• [What to do]: With pictures removed, output every record below exactly as written.

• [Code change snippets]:

..............................

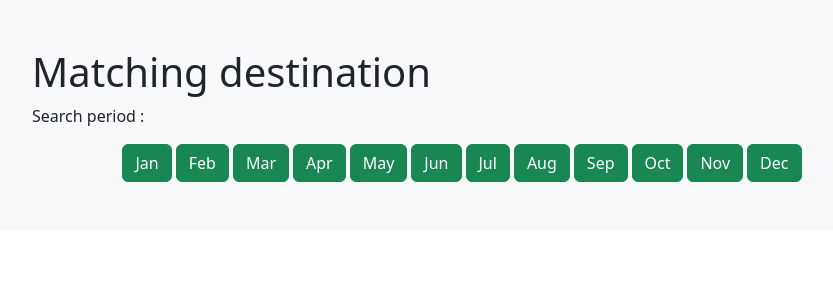
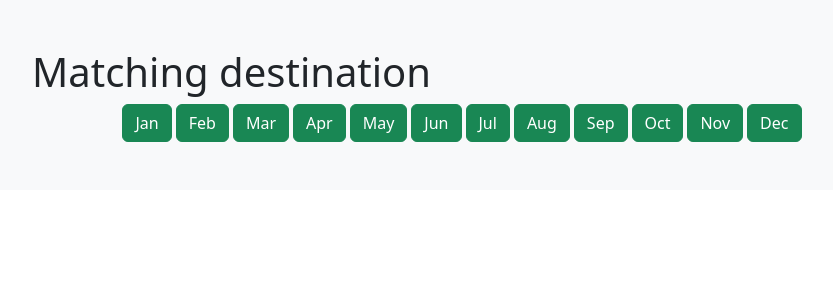
Before and after one commit to Bill-khk/Cross-plane, a Flask app: page / in a window 1280 px wide. Shown: the part 72-372 px from the top of the page, without its empty margins (176-1009 px from the left). Run offline with Flask 3, Linux system fonts and the light colour scheme.

Commit message:
HTML changes

```diff
--- a/templates/index.html
+++ b/templates/index.html
@@ -16,7 +16,6 @@
     <div class="">
         <div class="bg-body-tertiary p-5 rounded w-75 mx-auto">
             <h1>Matching destination</h1>
-            <p class="mx-auto">Search period :</p>
             <div class="d-flex justify-content-center">
                 {% for month in cal %}
                     {% if month[1] %}
```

..............................

• [Answer section]:
Before and after one commit to Bill-khk/Cross-plane, a Flask app: page / in a window 1280 px wide. Shown: the part 72-372 px from the top of the page, without its empty margins (176-1009 px from the left). Run offline with Flask 3, Linux system fonts and the light colour scheme.

Commit message:
HTML changes

```diff
--- a/templates/index.html
+++ b/templates/index.html
@@ -16,7 +16,6 @@
     <div class="">
         <div class="bg-body-tertiary p-5 rounded w-75 mx-auto">
             <h1>Matching destination</h1>
-            <p class="mx-auto">Search period :</p>
             <div class="d-flex justify-content-center">
                 {% for month in cal %}
                     {% if month[1] %}
```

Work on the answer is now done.